Bridging the Heavens
Flash flooding is a consistent fixture in this place. So is the bridge,
the ancestors built to remedy the water's thrust, down from the
highlands. When it comes, it isn't a trickle but a roaring wall,
engulfing everything that tries to stand in it's way.
That's how Emilia drowned. It was late spring, too late for any flash
flooding. Too early to really be sure. She went out early at six, to
fetch the cows from the "water meadows".
She didn't come back. Neither did most of the cows.
When at eight she hadn't returned, Isen, the littlest brother, was sent
out to look for her. He came back with mud plastered up to his waist.
And no shoes.

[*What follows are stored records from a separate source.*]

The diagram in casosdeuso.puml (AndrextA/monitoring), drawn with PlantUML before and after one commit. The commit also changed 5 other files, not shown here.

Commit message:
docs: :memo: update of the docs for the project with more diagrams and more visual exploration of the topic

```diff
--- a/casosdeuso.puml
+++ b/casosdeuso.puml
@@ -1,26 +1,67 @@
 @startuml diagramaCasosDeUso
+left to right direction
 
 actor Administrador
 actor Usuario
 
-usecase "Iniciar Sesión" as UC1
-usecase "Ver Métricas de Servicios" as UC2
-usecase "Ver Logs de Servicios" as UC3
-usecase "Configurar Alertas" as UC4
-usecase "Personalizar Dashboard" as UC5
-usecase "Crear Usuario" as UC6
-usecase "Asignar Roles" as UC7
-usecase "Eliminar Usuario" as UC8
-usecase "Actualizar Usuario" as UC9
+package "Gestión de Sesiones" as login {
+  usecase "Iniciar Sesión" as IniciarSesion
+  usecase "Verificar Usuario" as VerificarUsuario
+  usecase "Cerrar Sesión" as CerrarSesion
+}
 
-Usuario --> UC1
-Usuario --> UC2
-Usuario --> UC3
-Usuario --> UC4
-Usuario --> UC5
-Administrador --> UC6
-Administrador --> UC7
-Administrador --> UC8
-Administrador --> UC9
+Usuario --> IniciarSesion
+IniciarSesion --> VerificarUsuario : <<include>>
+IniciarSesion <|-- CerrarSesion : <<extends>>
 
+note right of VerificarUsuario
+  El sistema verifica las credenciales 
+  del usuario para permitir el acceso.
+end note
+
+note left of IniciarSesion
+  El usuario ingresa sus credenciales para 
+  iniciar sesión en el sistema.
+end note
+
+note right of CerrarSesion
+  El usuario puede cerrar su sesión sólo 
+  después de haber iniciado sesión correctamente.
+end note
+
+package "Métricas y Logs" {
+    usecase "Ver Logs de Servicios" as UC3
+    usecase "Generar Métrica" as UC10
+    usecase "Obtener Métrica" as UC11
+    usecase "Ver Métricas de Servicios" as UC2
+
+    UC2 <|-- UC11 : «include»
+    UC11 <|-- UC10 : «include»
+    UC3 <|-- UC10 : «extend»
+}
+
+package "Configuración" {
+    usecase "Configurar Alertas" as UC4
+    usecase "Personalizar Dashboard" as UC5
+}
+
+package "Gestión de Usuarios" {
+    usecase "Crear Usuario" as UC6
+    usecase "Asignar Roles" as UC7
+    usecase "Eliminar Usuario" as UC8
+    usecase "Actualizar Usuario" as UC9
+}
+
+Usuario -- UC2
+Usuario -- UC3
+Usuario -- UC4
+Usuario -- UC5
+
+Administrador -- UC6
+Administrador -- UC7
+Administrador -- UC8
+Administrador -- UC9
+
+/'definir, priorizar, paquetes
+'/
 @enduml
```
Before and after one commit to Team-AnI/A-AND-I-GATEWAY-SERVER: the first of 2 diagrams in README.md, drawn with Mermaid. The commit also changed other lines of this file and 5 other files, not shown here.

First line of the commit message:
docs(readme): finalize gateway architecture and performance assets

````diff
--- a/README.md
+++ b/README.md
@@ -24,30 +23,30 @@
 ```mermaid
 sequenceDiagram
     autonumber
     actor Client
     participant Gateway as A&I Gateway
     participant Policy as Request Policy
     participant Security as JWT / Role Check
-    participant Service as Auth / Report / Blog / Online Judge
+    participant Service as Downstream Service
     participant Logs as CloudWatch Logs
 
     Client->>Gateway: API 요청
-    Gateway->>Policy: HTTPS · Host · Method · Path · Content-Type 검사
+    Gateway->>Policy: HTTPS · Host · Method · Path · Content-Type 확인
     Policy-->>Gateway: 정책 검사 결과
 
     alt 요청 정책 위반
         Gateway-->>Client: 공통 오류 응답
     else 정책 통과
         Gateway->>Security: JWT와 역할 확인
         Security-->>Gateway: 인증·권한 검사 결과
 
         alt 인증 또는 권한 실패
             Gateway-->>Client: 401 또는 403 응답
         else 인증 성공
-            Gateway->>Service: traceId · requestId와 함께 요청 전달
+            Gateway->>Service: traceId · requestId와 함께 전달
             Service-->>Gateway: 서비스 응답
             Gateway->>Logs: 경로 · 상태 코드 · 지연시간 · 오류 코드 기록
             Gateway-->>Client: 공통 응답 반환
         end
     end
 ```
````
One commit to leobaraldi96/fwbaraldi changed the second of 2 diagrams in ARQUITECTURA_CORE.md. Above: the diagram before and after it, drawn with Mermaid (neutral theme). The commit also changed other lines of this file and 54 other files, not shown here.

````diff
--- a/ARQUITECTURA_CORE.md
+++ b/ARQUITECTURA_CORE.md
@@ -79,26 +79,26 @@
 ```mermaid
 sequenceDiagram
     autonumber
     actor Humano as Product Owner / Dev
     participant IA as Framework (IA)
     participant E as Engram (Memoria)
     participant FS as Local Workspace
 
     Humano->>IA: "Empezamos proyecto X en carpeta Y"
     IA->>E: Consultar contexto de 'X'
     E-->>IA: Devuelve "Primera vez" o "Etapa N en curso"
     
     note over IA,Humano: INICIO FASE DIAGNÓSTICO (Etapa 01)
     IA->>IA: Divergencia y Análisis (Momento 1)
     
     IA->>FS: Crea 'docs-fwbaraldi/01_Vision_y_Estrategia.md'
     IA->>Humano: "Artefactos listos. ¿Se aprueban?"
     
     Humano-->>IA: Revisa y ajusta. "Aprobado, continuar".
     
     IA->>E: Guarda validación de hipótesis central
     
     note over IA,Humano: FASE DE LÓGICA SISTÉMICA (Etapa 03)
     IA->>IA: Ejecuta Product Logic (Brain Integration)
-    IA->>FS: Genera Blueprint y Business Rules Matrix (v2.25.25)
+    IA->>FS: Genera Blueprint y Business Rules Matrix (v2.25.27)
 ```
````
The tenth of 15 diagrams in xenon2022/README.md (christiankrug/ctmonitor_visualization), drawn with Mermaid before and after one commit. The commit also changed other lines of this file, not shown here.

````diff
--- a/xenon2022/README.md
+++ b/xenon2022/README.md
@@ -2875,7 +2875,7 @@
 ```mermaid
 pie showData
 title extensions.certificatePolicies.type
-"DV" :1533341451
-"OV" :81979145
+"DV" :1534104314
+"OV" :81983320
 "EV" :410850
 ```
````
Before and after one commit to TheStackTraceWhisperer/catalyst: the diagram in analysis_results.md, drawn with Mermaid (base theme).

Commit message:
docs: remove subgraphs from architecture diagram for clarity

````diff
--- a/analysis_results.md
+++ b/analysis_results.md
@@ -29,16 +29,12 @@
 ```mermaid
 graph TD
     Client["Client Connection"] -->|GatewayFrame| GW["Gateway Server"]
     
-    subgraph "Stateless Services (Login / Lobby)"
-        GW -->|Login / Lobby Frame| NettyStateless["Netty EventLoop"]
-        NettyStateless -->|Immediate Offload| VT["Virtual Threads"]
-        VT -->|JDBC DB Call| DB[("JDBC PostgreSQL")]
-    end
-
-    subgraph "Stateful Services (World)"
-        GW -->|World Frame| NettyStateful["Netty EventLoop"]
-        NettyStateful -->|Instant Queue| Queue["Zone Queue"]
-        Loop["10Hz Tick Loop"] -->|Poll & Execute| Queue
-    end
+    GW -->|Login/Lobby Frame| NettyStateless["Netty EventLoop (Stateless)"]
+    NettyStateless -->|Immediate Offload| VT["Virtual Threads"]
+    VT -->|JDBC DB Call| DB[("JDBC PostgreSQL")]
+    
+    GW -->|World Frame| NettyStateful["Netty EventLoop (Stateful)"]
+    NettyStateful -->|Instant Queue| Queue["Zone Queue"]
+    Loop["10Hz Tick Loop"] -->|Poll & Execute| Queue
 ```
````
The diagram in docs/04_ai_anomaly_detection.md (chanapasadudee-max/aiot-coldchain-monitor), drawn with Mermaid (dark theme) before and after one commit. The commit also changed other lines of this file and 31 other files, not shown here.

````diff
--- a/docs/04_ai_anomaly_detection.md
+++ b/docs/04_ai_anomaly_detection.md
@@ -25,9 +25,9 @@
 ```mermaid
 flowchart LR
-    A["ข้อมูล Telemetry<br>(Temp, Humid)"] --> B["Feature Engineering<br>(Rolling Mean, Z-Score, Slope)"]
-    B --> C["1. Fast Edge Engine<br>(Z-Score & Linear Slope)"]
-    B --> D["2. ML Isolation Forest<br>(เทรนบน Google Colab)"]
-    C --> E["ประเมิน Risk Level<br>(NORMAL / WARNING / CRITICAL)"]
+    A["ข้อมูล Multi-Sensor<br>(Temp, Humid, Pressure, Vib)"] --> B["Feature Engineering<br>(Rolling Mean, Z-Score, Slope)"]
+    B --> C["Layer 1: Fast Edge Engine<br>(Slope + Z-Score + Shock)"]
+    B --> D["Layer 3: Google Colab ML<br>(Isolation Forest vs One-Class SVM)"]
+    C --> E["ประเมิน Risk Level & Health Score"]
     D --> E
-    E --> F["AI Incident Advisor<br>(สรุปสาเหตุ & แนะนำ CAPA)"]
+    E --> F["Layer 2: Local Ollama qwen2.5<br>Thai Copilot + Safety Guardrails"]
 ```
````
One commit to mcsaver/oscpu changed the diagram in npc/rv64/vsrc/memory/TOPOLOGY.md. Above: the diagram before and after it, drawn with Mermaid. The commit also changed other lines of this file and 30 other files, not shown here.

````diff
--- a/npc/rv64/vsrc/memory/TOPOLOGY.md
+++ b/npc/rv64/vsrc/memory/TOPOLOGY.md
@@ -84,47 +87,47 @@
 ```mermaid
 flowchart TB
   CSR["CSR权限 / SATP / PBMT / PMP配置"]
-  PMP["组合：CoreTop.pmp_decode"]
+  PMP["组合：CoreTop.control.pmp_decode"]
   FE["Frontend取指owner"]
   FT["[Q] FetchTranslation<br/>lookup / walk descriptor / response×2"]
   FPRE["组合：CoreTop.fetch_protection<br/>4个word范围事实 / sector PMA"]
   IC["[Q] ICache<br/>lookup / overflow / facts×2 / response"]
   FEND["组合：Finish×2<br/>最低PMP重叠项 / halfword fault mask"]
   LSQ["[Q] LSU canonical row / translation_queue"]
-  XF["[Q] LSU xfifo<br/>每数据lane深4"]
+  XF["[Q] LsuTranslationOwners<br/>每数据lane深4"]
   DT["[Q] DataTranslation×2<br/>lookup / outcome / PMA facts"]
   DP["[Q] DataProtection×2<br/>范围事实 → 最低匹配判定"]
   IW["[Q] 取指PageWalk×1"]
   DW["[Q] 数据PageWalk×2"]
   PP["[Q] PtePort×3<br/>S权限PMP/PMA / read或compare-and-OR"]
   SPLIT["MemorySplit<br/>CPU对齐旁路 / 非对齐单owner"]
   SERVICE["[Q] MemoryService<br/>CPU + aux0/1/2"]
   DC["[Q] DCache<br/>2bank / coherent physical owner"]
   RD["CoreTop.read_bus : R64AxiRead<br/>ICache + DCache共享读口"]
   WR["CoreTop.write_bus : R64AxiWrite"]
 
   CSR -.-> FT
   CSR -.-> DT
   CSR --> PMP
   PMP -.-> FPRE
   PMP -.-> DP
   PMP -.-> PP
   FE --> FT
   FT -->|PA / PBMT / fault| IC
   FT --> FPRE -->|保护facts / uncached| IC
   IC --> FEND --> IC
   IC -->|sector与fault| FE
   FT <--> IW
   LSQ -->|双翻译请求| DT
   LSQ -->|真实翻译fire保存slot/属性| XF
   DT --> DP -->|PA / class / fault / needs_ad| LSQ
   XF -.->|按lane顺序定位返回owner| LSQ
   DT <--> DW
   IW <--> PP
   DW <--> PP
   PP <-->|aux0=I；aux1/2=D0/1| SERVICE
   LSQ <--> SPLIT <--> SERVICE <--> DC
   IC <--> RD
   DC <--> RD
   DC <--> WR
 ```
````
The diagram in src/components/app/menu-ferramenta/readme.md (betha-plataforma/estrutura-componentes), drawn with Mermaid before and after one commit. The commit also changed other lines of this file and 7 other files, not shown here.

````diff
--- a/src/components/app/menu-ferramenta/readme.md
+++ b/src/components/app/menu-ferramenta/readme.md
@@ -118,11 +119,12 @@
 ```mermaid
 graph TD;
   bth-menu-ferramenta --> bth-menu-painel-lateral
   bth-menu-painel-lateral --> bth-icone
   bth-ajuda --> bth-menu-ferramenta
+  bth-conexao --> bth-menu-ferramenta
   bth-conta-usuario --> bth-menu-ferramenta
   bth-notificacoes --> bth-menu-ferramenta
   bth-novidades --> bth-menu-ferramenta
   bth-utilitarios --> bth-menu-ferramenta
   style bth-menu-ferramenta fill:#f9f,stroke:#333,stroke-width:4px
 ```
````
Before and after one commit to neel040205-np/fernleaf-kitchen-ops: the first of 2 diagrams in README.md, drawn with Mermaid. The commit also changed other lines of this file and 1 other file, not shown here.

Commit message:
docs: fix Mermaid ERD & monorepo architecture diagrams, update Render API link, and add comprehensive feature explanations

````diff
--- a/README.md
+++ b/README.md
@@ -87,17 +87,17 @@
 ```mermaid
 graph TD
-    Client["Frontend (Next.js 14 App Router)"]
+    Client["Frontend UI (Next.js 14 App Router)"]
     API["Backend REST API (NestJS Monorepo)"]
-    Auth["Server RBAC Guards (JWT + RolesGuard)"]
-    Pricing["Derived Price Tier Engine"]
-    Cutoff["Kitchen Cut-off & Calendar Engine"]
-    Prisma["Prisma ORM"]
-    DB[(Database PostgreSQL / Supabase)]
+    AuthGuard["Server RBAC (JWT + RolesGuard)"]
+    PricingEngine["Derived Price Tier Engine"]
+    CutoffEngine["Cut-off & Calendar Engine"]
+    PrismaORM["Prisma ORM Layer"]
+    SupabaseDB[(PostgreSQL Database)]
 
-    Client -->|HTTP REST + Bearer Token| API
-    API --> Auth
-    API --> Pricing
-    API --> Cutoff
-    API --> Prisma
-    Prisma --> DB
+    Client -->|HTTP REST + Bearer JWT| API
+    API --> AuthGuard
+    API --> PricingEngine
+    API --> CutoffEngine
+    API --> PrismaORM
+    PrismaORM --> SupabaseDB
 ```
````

"They're washed down to Igentumf by now", he declared, tears standing in
"And so is Emilia! There's nothing left of her but her shoes!"
"That can't be! I won't believe your words!" declared Mama.
Papa just stood and stared at him for a moment. Then he ran to the shed
for an axe.
"Lead the way," he said. "Show me Emilia's shoes!"
They rushed down with Isen in the lead, running like a scairt cat, with
a bunch of dogs chasing after him. They rushed over the bridge, down
into the water meadow.
It was empty.
Except for the vast swath of bent over grasses, where a lot of water
had rushed over them. There was silty mud everywhere.
Two days later they found Emilia's shoes, stuck halfway up a willow
tree, growing by the river route. They were full of honeybees, building
We later found Emilia's head scarf, that she always wore in the early
mornings out on the misty meadow. It kept back her long, wild, wispy
flyaway hair. Her clothes, her pail, her body were never washed up
anywhere, even though we looked for months.
We children began to hope for a kind of miracle. Perhaps, she had been
stolen by water nymphs in the flood water, we said, amongst ourselves.
Perhaps somewhere, in fairy land, she was still alive! No one could
nay-say this idea, since there was never any real proof of what had
become of her.
I believed that the bridge over the valley, was bewitched somehow, and
it was the bridge that had taken her to some other place, which none of
the rest of us could see. In fact, sometimes, before a storm, when
the thunderclouds gather in the high mountainous fields, and the sun
shines through, over the bridge, just so, I can see doors of light
opening under the bridge.
The next day, when I go to see where they are, they have closed
themselves up again.
There are no openings between the cement pillars anywhere.
What kind of power, can make such a thing appear?
Writing by Regina Stemberger